Here it cannot be said that that portion of the regulation which defines the offence is unreasonable. The vice of it lies in that part which fixes the penalty. Had the Legislature intended that a penalty not to exceed $500 was to attach to every violation of the regulations to be promulgated it would have said so and would not have delegated, as it did here, the power to provide the penalty. In view of the numerous types of activities that must necessarily be regulated, and the wide difference in the seriousness of the various offences, it is reasonable to suppose that the Legislature contemplated that the penalties would not be the same for all offences and that the commissioner and board would exercise a reasonable and sound discretion in prescribing punishment that would fit the crime. This duty was not discharged here. By section IV (3) of the regulation the commissioner and board have in effect said that every violation, irrespective of its seriousness, shall carry a penalty not exceeding $500. Thus the defendant in the case at bar, because he was more than six feet from his taxicab while it was in line, is subjected to that penalty. This we think is not reasonable and far exceeds penalties generally prescribed by the Legislature for cognate offences. See, for example, G. L. (Ter. Ed.) c. 90, Section 20 (regulations of registrar of motor vehicles; fine of not over $25 for first offence); G. L. (Ter. Ed.) c. 45, Section 24 (regulations relating to use of parks and playgrounds; fine not exceeding $20); G. L. (Ter. Ed.) c. 92, Section 37 (regulations of metropolitan district commission; fine not exceeding $20); G. L. (Ter. Ed.) c. 40, Section 22 (rules made by cities and towns for regulation of carriages and vehicles; fine not to exceed $20). While these statutes are not controlling they afford standards for guidance in determining what is reasonable. The unreasonableness of the regulation becomes even more apparent when one considers G. L. (Ter. Ed.) c. 127, Sections 144 and 146, which relate to imprisonment of a defendant for the nonpayment of fines. We do not undertake to say what penalty should be prescribed for the offence here involved. That duty rests with the commissioner and the board, and

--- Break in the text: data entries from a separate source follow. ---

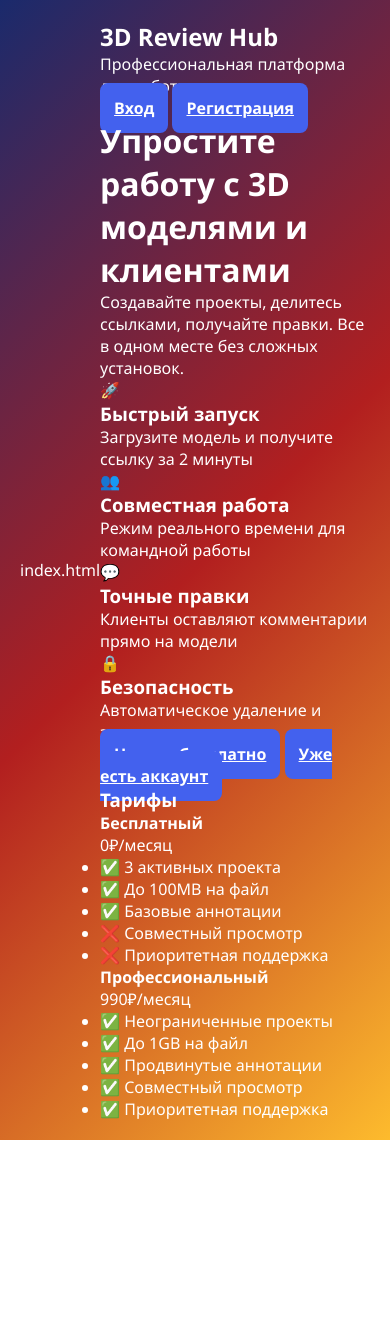
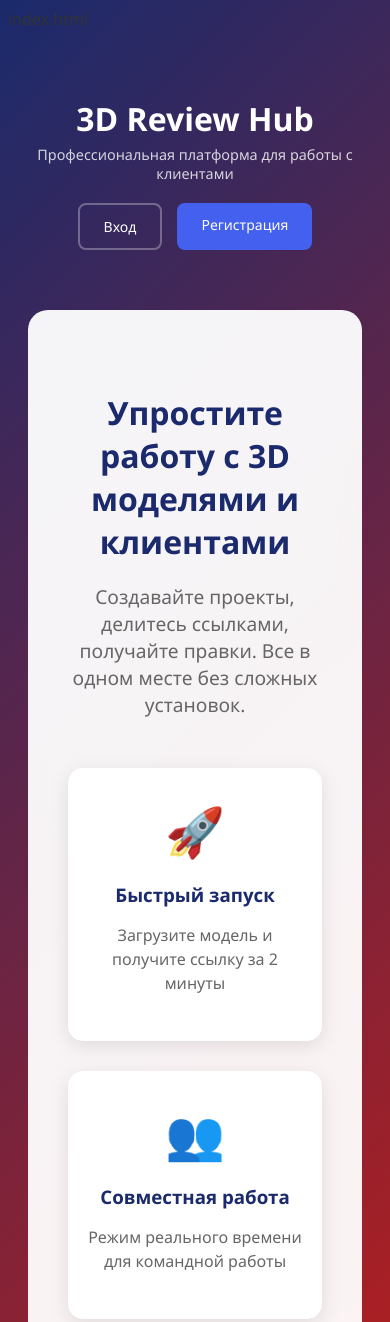
Before and after one commit to skudatin-lang/3d-review-hub, a website: page public/index.html in a window 390 px wide. Shown: the top 1322 px of the page. Before the commit the page ends 1140 px from the top, so only its background shows below. Drawn offline with Linux system fonts and the light colour scheme.

Commit message:
Add files via upload

```diff
--- a/public/styles/auth.css
+++ b/public/styles/auth.css
@@ -1,4 +1,5 @@
-/* auth.css */
+auth.css
+
 * {
     margin: 0;
     padding: 0;
@@ -8,127 +9,317 @@
 body {
     font-family: 'Segoe UI', Tahoma, Geneva, Verdana, sans-serif;
     background: linear-gradient(135deg, #1a2a6c, #b21f1f, #fdbb2d);
-    color: white;
+    color: #333;
     min-height: 100vh;
-    display: flex;
-    justify-content: center;
-    align-items: center;
+}
+
+.container {
+    max-width: 1200px;
+    margin: 0 auto;
     padding: 20px;
 }
 
+/* Навигация */
+.navbar {
+    display: flex;
+    justify-content: space-between;
+    align-items: center;
+    padding: 20px 0;
+    margin-bottom: 40px;
+}
+
+.nav-brand h1 {
+    color: white;
+    font-size: 2rem;
+    margin-bottom: 5px;
+}
+
+.nav-brand span {
+    color: rgba(255, 255, 255, 0.8);
+    font-size: 0.9rem;
+}
+
+.nav-actions {
+    display: flex;
+    gap: 15px;
+}
+
+/* Кнопки */
+.btn {
+    padding: 12px 24px;
+    border: none;
+    border-radius: 8px;
+    cursor: pointer;
+    text-decoration: none;
+    font-size: 14px;
+    font-weight: 500;
+    transition: all 0.3s;
+    display: inline-block;
+    text-align: center;
+}
+
+.btn-primary {
+    background: #4361ee;
+    color: white;
+}
+
+.btn-primary:hover {
+    background: #3a56d4;
+    transform: translateY(-2px);
+}
+
+.btn-outline {
+    background: transparent;
+    color: white;
+    border: 2px solid rgba(255, 255, 255, 0.3);
+}
+
+.btn-outline:hover {
+    background: rgba(255, 255, 255, 0.1);
+    border-color: rgba(255, 255, 255, 0.5);
+}
+
+.btn-large {
+    padding: 15px 30px;
+    font-size: 16px;
+}
+
+.btn-full {
+    width: 100%;
+}
+
+/* Главный контент */
+.hero {
+    background: rgba(255, 255, 255, 0.95);
+    border-radius: 20px;
+    padding: 60px 40px;
+    text-align: center;
+    backdrop-filter: blur(10px);
+}
+
+.hero h1 {
+    font-size: 3rem;
+    margin-bottom: 20px;
+    color: #1a2a6c;
+}
+
+.hero-subtitle {
+    font-size: 1.2rem;
+    color: #666;
+    margin-bottom: 50px;
+    max-width: 600px;
+    margin-left: auto;
+    margin-right: auto;
+}
+
+.hero-features {
+    display: grid;
+    grid-template-columns: repeat(auto-fit, minmax(250px, 1fr));
+    gap: 30px;
+    margin: 50px 0;
+}
+
+.feature {
+    padding: 30px 20px;
+    background: white;
+    border-radius: 15px;
+    box-shadow: 0 5px 20px rgba(0, 0, 0, 0.1);
+}
+
+.feature-icon {
+    font-size: 3rem;
+    margin-bottom: 15px;
+}
+
+.feature h3 {
+    margin-bottom: 10px;
+    color: #1a2a6c;
+}
+
+.feature p {
+    color: #666;
+    line-height: 1.5;
+}
+
+.hero-actions {
+    display: flex;
+    gap: 20px;
+    justify-content: center;
+    margin: 40px 0;
+    flex-wrap: wrap;
+}
+
+/* Цены */
+.pricing {
+    margin-top: 60px;
+}
+
+.pricing h3 {
+    margin-bottom: 30px;
+    color: #1a2a6c;
+}
+
+.pricing-cards {
+    display: grid;
+    grid-template-columns: repeat(auto-fit, minmax(300px, 1fr));
+    gap: 30px;
+    max-width: 800px;
+    margin: 0 auto;
+}
+
+.pricing-card {
+    background: white;
+    padding: 30px;
+    border-radius: 15px;
+    box-shadow: 0 5px 20px rgba(0, 0, 0, 0.1);
+    border: 2px solid transparent;
+}
+
+.pricing-card.featured {
+    border-color: #4361ee;
+    transform: scale(1.05);
+}
+
+.pricing-card h4 {
+    margin-bottom: 15px;
+    color: #1a2a6c;
+}
+
+.price {
+    font-size: 2rem;
+    font-weight: bold;
+    color: #4361ee;
+    margin-bottom: 20px;
+}
+
+.pricing-card ul {
+    list-style: none;
+    text-align: left;
+}
+
+.pricing-card li {
+    padding: 8px 0;
+    border-bottom: 1px solid #f0f0f0;
+}
+
+/* Формы аутентификации */
 .auth-container {
-    width: 100%;
-    max-width: 450px;
+    min-height: 100vh;
+    display: flex;
+    align-items: center;
+    justify-content: center;
+    padding: 20px;
 }
 
 .auth-card {
-    background: rgba(30, 30, 40, 0.9);
-    backdrop-filter: blur(10px);
-    border-radius: 16px;
+    background: white;
     padding: 40px;
-    box-shadow: 0 10px 30px rgba(0, 0, 0, 0.4);
-    text-align: center;
+    border-radius: 15px;
+    box-shadow: 0 10px 40px rgba(0, 0, 0, 0.1);
+    width: 100%;
+    max-width: 400px;
 }
 
 .auth-header {
+    text-align: center;
     margin-bottom: 30px;
 }
 
+.back-link {
+    color: #666;
+    text-decoration: none;
+    font-size: 14px;
+    margin-bottom: 20px;
+    display: inline-block;
+}
+
 .auth-header h1 {
-    font-size: 2rem;
+    color: #1a2a6c;
     margin-bottom: 10px;
 }
 
 .auth-header p {
-    opacity: 0.9;
-}
-
-.back-link {
-    position: absolute;
-    left: 20px;
-    top: 20px;
-    color: white;
-    text-decoration: none;
-    font-weight: 500;
-}
-
-.back-link:hover {
-    text-decoration: underline;
+    color: #666;
 }
 
 .auth-form {
-    display: flex;
-    flex-direction: column;
-    gap: 20px;
+    margin-bottom: 20px;
 }
 
 .form-group {
-    text-align: left;
+    margin-bottom: 20px;
 }
 
 .form-group label {
     display: block;
     margin-bottom: 8px;
     font-weight: 500;
+    color: #333;
 }
 
-.form-group input {
+.form-group input,
+.form-group textarea,
+.form-group select {
     width: 100%;
-    padding: 14px;
-    border: none;
+    padding: 12px 15px;
+    border: 2px solid #e0e0e0;
     border-radius: 8px;
-    background: rgba(255, 255, 255, 0.1);
-    color: white;
-    font-size: 16px;
+    font-size: 14px;
+    transition: border-color 0.3s;
 }
 
-.form-group input::placeholder {
-    color: rgba(255, 255, 255, 0.6);
-}
-
-.btn {
-    padding: 14px;
-    border: none;
-    border-radius: 8px;
-    background: #4361ee;
-    color: white;
-    font-size: 16px;
-    font-weight: 600;
-    cursor: pointer;
-    transition: all 0.3s;
-}
-
-.btn:hover {
-    background: #3a56d4;
-    transform: translateY(-2px);
-}
-
-.btn-full {
-    width: 100%;
+.form-group input:focus,
+.form-group textarea:focus,
+.form-group select:focus {
+    outline: none;
+    border-color: #4361ee;
 }
 
 .auth-footer {
-    margin-top: 20px;
-    font-size: 14px;
+    text-align: center;
+    color: #666;
 }
 
 .auth-footer a {
-    color: #4cc9f0;
+    color: #4361ee;
     text-decoration: none;
 }
 
-.auth-footer a:hover {
-    text-decoration: underline;
-}
-
 .message {
-    margin-top: 15px;
-    padding: 12px;
+    padding: 15px;
     border-radius: 8px;
+    margin-top: 20px;
     text-align: center;
 }
 
 .message.error {
-    background: rgba(231, 76, 60, 0.2);
-    color: #e74c3c;
+    background: #ffe6e6;
+    color: #d63031;
+    border: 1px solid #ff7675;
 }
+
+/* Адаптивность */
+@media (max-width: 768px) {
+    .navbar {
+        flex-direction: column;
+        gap: 20px;
+        text-align: center;
+    }
+
+    .hero h1 {
+        font-size: 2rem;
+    }
+
+    .hero-actions {
+        flex-direction: column;
+        align-items: center;
+    }
+
+    .pricing-card.featured {
+        transform: none;
+    }
+
+    .auth-card {
+        padding: 30px 20px;
+    }
+}
--- a/public/styles/dashboard.css
+++ b/public/styles/dashboard.css
@@ -1,21 +1,25 @@
-/* dashboard.css */
+dashboard.css
+
 * {
     margin: 0;
     padding: 0;
     box-sizing: border-box;
 }
+
 body {
     font-family: 'Segoe UI', Tahoma, Geneva, Verdana, sans-serif;
     background: #f8f9fa;
     color: #333;
     min-height: 100vh;
 }
+
 .dashboard-container {
     display: flex;
     flex-direction: column;
     min-height: 100vh;
 }
-/*  Шапка  */
+
+/* Шапка */
 .dashboard-header {
     background: white;
     padding: 20px 40px;
@@ -24,19 +28,23 @@ body {
     justify-content: space-between;
     align-items: center;
 }
+
 .header-brand h1 {
     color: #1a2a6c;
     font-size: 1.5rem;
     margin-bottom: 5px;
 }
+
 #userGreeting {
     color: #666;
     font-size: 0.9rem;
 }
+
 .header-actions {
     display: flex;
     gap: 15px;
 }
+
 .btn {
     padding: 10px 20px;
     border: none;
@@ -49,46 +57,55 @@ body {
     display: inline-block;
     text-align: center;
 }
+
 .btn-primary {
     background: #4361ee;
     color: white;
 }
+
 .btn-primary:hover {
     background: #3a56d4;
     transform: translateY(-2px);
 }
+
 .btn-outline {
     background: transparent;
     color: #666;
     border: 2px solid #e0e0e0;
 }
+
 .btn-outline:hover {
     background: #f8f9fa;
     border-color: #4361ee;
     color: #4361ee;
 }
+
 .btn-small {
     padding: 8px 16px;
     font-size: 12px;
 }
-/*  Основной контент  */
+
+/* Основной контент */
 .dashboard-main {
     display: flex;
     flex: 1;
 }
-/*  Боковая панель  */
+
+/* Боковая панель */
 .sidebar {
     width: 250px;
     background: white;
     padding: 30px 20px;
     box-shadow: 2px 0 10px rgba(0, 0, 0, 0.1);
 }
+
 .sidebar-nav {
     display: flex;
     flex-direction: column;
     gap: 10px;
     margin-bottom: 40px;
 }
+
 .nav-item {
     padding: 12px 15px;
     text-decoration: none;
@@ -99,57 +116,70 @@ body {
     align-items: center;
     gap: 10px;
 }
+
 .nav-item:hover {
     background: #f8f9fa;
     color: #4361ee;
 }
+
 .nav-item.active {
     background: #4361ee;
     color: white;
 }
+
 .user-stats {
     background: #f8f9fa;
     padding: 20px;
     border-radius: 10px;
 }
+
 .user-stats h4 {
     margin-bottom: 15px;
     color: #333;
 }
+
 .stat {
     display: flex;
     justify-content: space-between;
     margin-bottom: 10px;
     font-size: 14px;
 }
-/*  Основной контент  */
+
+/* Основной контент */
 .content {
     flex: 1;
     padding: 40px;
     overflow-y: auto;
 }
+
 .tab-content {
     display: none;
 }
+
 .tab-content.active {
     display: block;
 }
+
 .content-header {
     margin-bottom: 30px;
 }
+
 .content-header h2 {
     color: #1a2a6c;
     margin-bottom: 10px;
 }
+
 .content-header p {
     color: #666;
 }
-/*  Сетка проектов  */
+
+/* Сетка проектов */
 .projects-grid {
     display: grid;
     grid-template-columns: repeat(auto-fill, minmax(300px, 1fr));
     gap: 20px;
 }
+
 .project-card {
     background: white;
     border-radius: 12px;
@@ -157,23 +187,28 @@ body {
     box-shadow: 0 2px 10px rgba(0, 0, 0, 0.1);
     transition: transform 0.3s;
 }
+
 .project-card:hover {
     transform: translateY(-5px);
 }
+
 .project-card.archived {
     opacity: 0.7;
 }
+
 .project-header {
     display: flex;
     justify-content: space-between;
     align-items: start;
     margin-bottom: 15px;
 }
+
 .project-header h3 {
     color: #333;
     font-size: 1.1rem;
     margin-right: 10px;
 }
+
 .project-status {
     padding: 4px 8px;
     border-radius: 12px;
@@ -181,23 +216,28 @@ body {
     font-weight: bold;
     text-transform: uppercase;
 }
+
 .project-status.active {
     background: #e8f5e8;
     color: #2ecc71;
 }
+
 .project-status.archived {
     background: #f0f0f0;
     color: #666;
 }
+
 .project-status.expired {
     background: #ffe6e6;
     color: #e74c3c;
 }
+
 .project-info p {
     color: #666;
     margin-bottom: 15px;
     font-size: 14px;
 }
+
 .project-meta {
     display: flex;
     flex-direction: column;
@@ -206,27 +246,32 @@ body {
     color: #999;
     margin-bottom: 15px;
 }
+
 .project-actions {
     display: flex;
     gap: 10px;
     flex-wrap: wrap;
 }
-/*  Состояние пустого списка  */
+
+/* Состояние пустого списка */
 .empty-state {
     text-align: center;
     padding: 60px 20px;
     color: #666;
     display: none;
 }
+
 .empty-icon {
     font-size: 4rem;
     margin-bottom: 20px;
 }
+
 .empty-state h3 {
     margin-bottom: 10px;
     color: #333;
 }
-/*  Модальное окно  */
+
+/* Модальное окно */
 .modal {
     display: none;
     position: fixed;
@@ -240,6 +285,7 @@ body {
     justify-content: center;
     padding: 20px;
 }
+
 .modal-content {
     background: white;
     border-radius: 15px;
@@ -248,6 +294,7 @@ body {
     max-height: 90vh;
     overflow-y: auto;
 }
+
 .modal-header {
     padding: 20px;
     border-bottom: 1px solid #e0e0e0;
@@ -255,9 +302,11 @@ body {
     justify-content: space-between;
     align-items: center;
 }
+
 .modal-header h3 {
     color: #333;
 }
+
 .modal-close {
     background: none;
     border: none;
@@ -265,20 +314,25 @@ body {
     cursor: pointer;
     color: #666;
 }
+
 .modal-form {
     padding: 20px;
 }
+
 .form-row {
     display: grid;
     grid-template-columns: 1fr 1fr;
     gap: 15px;
 }
+
 .file-upload {
     margin-bottom: 10px;
 }
+
 .file-upload input {
     display: none;
 }
+
 .file-upload-label {
     display: flex;
     align-items: center;
@@ -289,19 +343,24 @@ body {
     cursor: pointer;
     transition: border-color 0.3s;
 }
+
 .file-upload-label:hover {
     border-color: #4361ee;
 }
+
 .file-icon {
     font-size: 1.5rem;
 }
+
 .file-text {
     color: #666;
 }
+
 .file-info {
     font-size: 12px;
     color: #666;
 }
+
 .modal-actions {
     display: flex;
     gap: 15px;
@@ -310,10 +369,12 @@ body {
     padding-top: 20px;
     border-top: 1px solid #e0e0e0;
 }
-/*  Настройки  */
+
+/* Настройки */
 .settings-content {
     max-width: 600px;
 }
+
 .setting-group {
     background: white;
     padding: 20px;
@@ -321,47 +382,58 @@ body {
     margin-bottom: 20px;
     box-shadow: 0 2px 10px rgba(0, 0, 0, 0.1);
 }
+
 .setting-group h4 {
     margin-bottom: 15px;
     color: #333;
 }
+
 .plan-info {
     display: flex;
     justify-content: space-between;
     align-items: center;
 }
+
 .current-plan {
     color: #333;
 }
-/*  Адаптивность  */
+
+/* Адаптивность */
 @media (max-width: 768px) {
     .dashboard-main {
         flex-direction: column;
     }
+
     .sidebar {
         width: 100%;
         order: 2;
     }
+
     .content {
         order: 1;
         padding: 20px;
     }
+
     .dashboard-header {
         flex-direction: column;
         gap: 15px;
         text-align: center;
         padding: 20px;
     }
+
     .header-actions {
         width: 100%;
         justify-content: center;
     }
+
     .projects-grid {
         grid-template-columns: 1fr;
     }
+
     .form-row {
         grid-template-columns: 1fr;
     }
+
     .modal-actions {
         flex-direction: column;
     }
```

is not a judicial function. We hold only that the regulation under consideration by reason of the penalty attaching to it was in excess of the commissioner's authority and is invalid.
We recognize that the defendant here was fined $25 rather than the maximum of $500, but that does not validate the conviction. The reasonableness of the regulation is to be tested by what can happen under it rather than by what actually did happen. See Dexter v. Boston, 176 Mass. 247 , 251. The fortuitous circumstance that a reasonable penalty was imposed by the court did not render the regulation valid and deprive the defendant of his right to challenge it. We also recognize that the ground on which we have held the regulation invalid is not the ground urged by the defendant, but that is immaterial. In substance he has challenged the law under which he was convicted and he is entitled not to be sentenced on a law that is invalid.
It follows that the defendant's exception to the denial of his motion for a directed verdict must be sustained.
[Note 1] The Supreme Court of California, however, in Harbor Commissioners of Eureka v. Excelsior Redwood Co. 88 Cal. 491, held that the Legislature could not delegate to a board the power to prescribe penalties not in excess of $500 for violation of its regulations.